If you’ve never watched the show I really urge you to. If you can get past the not-quite-so-snazzy graphics and sound effects, and normal-looking journalist (as opposed to shallow celebrity anchors) you will get more information in 60 minutes than you could from watching any cable news network all day (actually fair and balanced to boot).

You won’t miss the shouting matches, I promise.

Cheap warrants

May 20, 2009

I’ve argued that we all benefited from the bubble (before it popped).  I thought Taibbi’s piece on Wall Street’s power grab was pure conspiracy-monguering.  I’ve even been skeptical of Krugman and HuffPo bloggers’ accusation that Geithner and Obama are in the banks’ pocket.

But now I’m very concerned:  Banks are buying back their warrants???

We lent them money, with great risk, and as a condition we got warrants to buy X amount of shares at some price.  These contracts have long multi-year terms, so the government can choose to exercise them after the institutions are back in shape, and their stock worth a lot more.  At least that WAS the bargain.

Now some banks are starting to buy back their warrants, which the contract specifies is allowed at ‘fair market value’, but apparently they are getting sweetheart deals.

As a taxpayer I support a bailout, but if we are to take on risk, we must participate on the reward as well.

This doesn’t just erode trust on the administration:  Having nothing to show in the way of a return after this mess will make it that much harder to get public opinion behind another costly intervention if needed.

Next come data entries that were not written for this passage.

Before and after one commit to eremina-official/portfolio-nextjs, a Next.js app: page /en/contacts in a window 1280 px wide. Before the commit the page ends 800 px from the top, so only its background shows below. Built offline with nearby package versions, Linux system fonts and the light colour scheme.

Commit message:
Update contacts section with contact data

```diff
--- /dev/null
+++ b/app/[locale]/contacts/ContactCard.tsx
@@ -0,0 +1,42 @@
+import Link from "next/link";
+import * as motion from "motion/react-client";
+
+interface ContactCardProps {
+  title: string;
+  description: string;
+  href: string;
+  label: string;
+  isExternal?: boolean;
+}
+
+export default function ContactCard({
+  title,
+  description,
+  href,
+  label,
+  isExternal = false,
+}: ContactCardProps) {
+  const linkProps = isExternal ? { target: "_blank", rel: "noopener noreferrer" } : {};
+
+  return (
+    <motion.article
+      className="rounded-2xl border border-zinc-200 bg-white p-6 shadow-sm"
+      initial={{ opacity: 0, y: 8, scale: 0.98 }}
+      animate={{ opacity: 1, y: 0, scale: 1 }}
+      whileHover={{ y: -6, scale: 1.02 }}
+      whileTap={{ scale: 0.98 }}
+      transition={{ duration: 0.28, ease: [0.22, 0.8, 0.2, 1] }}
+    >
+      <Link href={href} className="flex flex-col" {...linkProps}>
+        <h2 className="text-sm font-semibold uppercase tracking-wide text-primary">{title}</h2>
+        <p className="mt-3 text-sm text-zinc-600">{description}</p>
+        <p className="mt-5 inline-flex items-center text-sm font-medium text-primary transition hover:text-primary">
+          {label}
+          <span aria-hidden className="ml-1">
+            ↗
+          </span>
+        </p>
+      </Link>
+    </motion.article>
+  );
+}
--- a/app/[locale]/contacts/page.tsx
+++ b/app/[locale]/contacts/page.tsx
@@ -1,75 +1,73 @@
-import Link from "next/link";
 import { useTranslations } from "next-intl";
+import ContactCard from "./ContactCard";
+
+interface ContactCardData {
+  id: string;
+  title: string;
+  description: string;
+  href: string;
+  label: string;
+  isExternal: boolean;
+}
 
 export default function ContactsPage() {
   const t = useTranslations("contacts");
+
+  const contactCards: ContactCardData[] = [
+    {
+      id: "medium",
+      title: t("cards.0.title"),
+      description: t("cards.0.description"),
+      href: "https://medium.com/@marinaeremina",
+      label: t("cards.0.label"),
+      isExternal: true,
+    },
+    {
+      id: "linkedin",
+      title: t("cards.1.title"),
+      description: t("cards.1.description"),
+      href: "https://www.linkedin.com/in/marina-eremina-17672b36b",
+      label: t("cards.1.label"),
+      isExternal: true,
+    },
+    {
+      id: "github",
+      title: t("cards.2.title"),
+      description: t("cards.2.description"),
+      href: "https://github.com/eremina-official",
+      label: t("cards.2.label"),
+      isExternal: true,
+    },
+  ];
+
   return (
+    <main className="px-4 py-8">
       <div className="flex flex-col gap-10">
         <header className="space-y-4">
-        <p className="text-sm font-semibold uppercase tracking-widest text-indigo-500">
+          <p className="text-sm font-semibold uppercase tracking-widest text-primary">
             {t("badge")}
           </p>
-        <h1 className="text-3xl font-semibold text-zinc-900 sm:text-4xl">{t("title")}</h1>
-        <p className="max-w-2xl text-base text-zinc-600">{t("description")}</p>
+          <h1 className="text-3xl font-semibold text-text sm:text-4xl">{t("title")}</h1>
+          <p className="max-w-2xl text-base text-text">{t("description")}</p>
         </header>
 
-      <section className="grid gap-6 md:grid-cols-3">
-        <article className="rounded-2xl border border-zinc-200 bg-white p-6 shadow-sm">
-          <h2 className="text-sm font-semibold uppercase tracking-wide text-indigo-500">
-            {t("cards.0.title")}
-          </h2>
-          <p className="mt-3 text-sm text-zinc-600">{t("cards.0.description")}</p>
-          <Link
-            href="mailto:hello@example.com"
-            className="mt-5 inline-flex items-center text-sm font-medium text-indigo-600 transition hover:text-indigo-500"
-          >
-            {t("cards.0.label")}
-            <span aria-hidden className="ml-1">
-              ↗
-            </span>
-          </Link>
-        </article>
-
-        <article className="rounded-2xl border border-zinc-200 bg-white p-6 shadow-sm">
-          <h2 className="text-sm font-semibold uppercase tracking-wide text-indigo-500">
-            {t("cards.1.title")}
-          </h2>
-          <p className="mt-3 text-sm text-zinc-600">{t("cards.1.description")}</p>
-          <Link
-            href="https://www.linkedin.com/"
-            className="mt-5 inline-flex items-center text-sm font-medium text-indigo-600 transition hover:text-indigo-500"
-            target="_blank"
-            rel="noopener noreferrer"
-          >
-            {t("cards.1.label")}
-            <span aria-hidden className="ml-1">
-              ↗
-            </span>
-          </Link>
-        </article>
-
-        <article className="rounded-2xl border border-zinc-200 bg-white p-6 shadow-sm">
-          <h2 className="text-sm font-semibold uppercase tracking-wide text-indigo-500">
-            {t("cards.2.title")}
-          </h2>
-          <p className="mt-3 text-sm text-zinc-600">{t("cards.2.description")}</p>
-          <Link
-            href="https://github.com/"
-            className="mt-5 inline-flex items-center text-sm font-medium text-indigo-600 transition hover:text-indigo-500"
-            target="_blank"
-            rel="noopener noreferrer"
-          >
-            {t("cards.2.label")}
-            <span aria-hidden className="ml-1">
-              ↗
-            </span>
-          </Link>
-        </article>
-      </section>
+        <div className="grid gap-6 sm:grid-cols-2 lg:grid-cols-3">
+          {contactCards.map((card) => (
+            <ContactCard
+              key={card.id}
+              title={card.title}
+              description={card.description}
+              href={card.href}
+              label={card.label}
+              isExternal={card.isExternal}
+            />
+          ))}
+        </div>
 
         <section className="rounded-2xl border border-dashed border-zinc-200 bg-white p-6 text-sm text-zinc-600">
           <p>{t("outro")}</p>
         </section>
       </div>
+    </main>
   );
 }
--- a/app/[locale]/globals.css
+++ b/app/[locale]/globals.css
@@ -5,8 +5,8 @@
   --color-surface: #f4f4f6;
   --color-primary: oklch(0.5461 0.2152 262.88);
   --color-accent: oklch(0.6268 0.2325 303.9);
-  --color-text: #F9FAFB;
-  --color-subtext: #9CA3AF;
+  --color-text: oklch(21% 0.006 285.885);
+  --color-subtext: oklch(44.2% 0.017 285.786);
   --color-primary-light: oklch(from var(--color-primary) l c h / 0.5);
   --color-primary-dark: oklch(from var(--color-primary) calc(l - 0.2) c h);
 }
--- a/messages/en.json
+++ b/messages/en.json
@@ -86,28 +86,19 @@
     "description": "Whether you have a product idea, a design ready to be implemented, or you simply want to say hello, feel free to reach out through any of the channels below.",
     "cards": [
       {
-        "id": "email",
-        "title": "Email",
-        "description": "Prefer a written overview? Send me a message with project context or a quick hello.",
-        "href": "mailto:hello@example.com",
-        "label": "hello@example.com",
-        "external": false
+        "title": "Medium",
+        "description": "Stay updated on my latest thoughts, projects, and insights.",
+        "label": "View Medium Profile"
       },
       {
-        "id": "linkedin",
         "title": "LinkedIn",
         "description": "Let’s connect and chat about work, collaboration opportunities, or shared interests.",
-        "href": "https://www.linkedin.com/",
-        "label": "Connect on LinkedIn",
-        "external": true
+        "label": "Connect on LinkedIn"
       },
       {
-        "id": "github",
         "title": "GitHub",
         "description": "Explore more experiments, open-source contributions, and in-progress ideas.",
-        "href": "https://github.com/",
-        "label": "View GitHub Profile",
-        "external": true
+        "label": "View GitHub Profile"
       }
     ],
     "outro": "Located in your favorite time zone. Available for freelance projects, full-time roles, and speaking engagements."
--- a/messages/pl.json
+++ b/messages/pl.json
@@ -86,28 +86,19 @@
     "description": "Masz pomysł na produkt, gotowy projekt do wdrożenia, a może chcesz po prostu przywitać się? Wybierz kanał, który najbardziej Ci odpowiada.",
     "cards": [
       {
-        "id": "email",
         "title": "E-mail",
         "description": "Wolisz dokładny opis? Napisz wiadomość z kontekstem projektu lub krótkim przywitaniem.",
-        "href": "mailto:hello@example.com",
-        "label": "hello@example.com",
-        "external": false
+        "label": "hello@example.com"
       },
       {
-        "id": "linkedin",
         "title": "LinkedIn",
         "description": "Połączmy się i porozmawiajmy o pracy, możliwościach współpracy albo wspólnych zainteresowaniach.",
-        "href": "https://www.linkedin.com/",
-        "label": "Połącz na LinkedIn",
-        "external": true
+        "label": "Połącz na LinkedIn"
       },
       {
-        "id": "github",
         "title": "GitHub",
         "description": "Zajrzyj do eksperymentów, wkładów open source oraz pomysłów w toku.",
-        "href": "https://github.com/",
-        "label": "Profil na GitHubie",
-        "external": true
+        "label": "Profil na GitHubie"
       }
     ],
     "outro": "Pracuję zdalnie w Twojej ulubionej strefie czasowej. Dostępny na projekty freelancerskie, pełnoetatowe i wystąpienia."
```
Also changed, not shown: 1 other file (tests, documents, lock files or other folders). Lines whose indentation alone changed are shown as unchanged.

UPDATE 5/20: Barry Ritholtz is now on top of this.  I really hope it gets traction.  Today I will call my congresswoman.

UPDATE 5/22: Bloomberg picked up the story! They’re using prof. Wilson’s model to calculate we would be fleeced out of 10 billion by the top 20 TARP recipients alone.

Nowhere near over

January 24, 2009

Seems like every day another bank needs another fresh cash infusion or fails altogether, which invariably results in another round of articles, analyst opinions and “is it over?” type queries from every financial news anchor.

The obvious answer is, it isn’t.  And it won’t be for as long as home prices keep dropping and foreclosures stay up.

It’s not rocket science: Banks still have 40 trillion of derivatives on their books, much of it CDSs and MBSs whose value declines when the value of the underlying assets they represent or insure goes down.

We have a clear choice to make as a country, do we:

a) Let home prices fall until some sort of historic affordability level is reached, in the meantime injecting another 2-3 trillion into our banking system just to keep it from imploding.

b) Stem foreclosures and stabilize prices where they are (already 20-40% from high depending on market).

I believe the first option is dangerous and maybe even impossible to achieve: If the financial system isn’t stabilized soon, the resulting deep and protracted slowdown will result in such loss of jobs and purchasing power, historic affordability figures will be meaningless.

Home prices must be stabilized, one way or another.  I hope the rest of the TARP is used this way to a large extent.